REQUIRED WORK:
Send back the records exactly as written, with no images.

INFORMATION SUPPLIED:
((

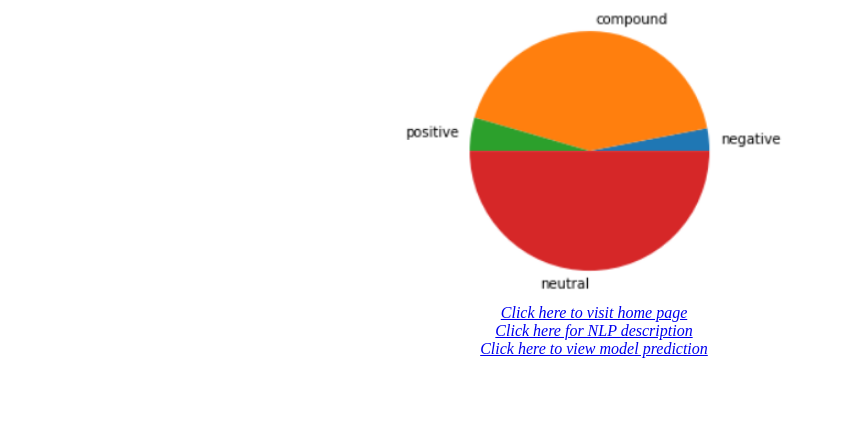
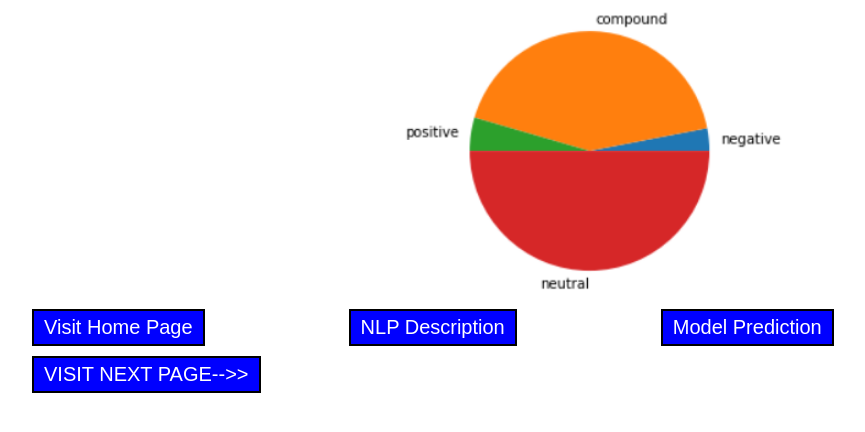
Before and after one commit to sejalpcegithub/SejalJain_SentimentalAnalysis_Tweets, a Flask app: page /index3 in a window 1280 px wide. Shown: the part 271-703 px from the top of the page, without its empty margins (46-911 px from the left). Run offline with Flask 2, Linux system fonts and the light colour scheme.

Commit message:
Update index3.html

```diff
--- a/templates/index3.html
+++ b/templates/index3.html
@@ -39,12 +39,36 @@ img {
 
 </head>
 </body>
-<div style ="text-align:center">
-<a href="/" >Click here to visit home page</a>
-<br>
-<a href="/index2" >Click here for NLP description</a>
-<br>
-<a href="/index4" >Click here to view model prediction</a>
-<br>
-</div>
+<div class="container" >
+   <style>
+       .GFG {
+           background-color:blue;
+           border: 2px solid black;
+           color: white;
+           padding: 5px 10px;
+           text-align: center;
+           display: inline-block;
+           font-size: 20px;
+           margin: 5px 70px;
+           cursor: pointer;
+       }
+   </style>
+   <button class="GFG"
+   onclick="window.location.href = '/';">
+        Visit Home Page
+   </button>
+   <button class="GFG"
+   onclick="window.location.href = '/index2';">
+        NLP Description
+   </button>
+   <button class="GFG"
+   onclick="window.location.href = '/index4';">
+       Model Prediction
+   </button>
+   <button class="GFG"
+   onclick="window.location.href = '/index4';">
+      VISIT NEXT PAGE-->>
+   </button>
+ </div>
+
 </html>
```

))

TASK OUTPUT:
Before and after one commit to sejalpcegithub/SejalJain_SentimentalAnalysis_Tweets, a Flask app: page /index3 in a window 1280 px wide. Shown: the part 271-703 px from the top of the page, without its empty margins (46-911 px from the left). Run offline with Flask 2, Linux system fonts and the light colour scheme.

Commit message:
Update index3.html

```diff
--- a/templates/index3.html
+++ b/templates/index3.html
@@ -39,12 +39,36 @@ img {
 
 </head>
 </body>
-<div style ="text-align:center">
-<a href="/" >Click here to visit home page</a>
-<br>
-<a href="/index2" >Click here for NLP description</a>
-<br>
-<a href="/index4" >Click here to view model prediction</a>
-<br>
-</div>
+<div class="container" >
+   <style>
+       .GFG {
+           background-color:blue;
+           border: 2px solid black;
+           color: white;
+           padding: 5px 10px;
+           text-align: center;
+           display: inline-block;
+           font-size: 20px;
+           margin: 5px 70px;
+           cursor: pointer;
+       }
+   </style>
+   <button class="GFG"
+   onclick="window.location.href = '/';">
+        Visit Home Page
+   </button>
+   <button class="GFG"
+   onclick="window.location.href = '/index2';">
+        NLP Description
+   </button>
+   <button class="GFG"
+   onclick="window.location.href = '/index4';">
+       Model Prediction
+   </button>
+   <button class="GFG"
+   onclick="window.location.href = '/index4';">
+      VISIT NEXT PAGE-->>
+   </button>
+ </div>
+
 </html>
```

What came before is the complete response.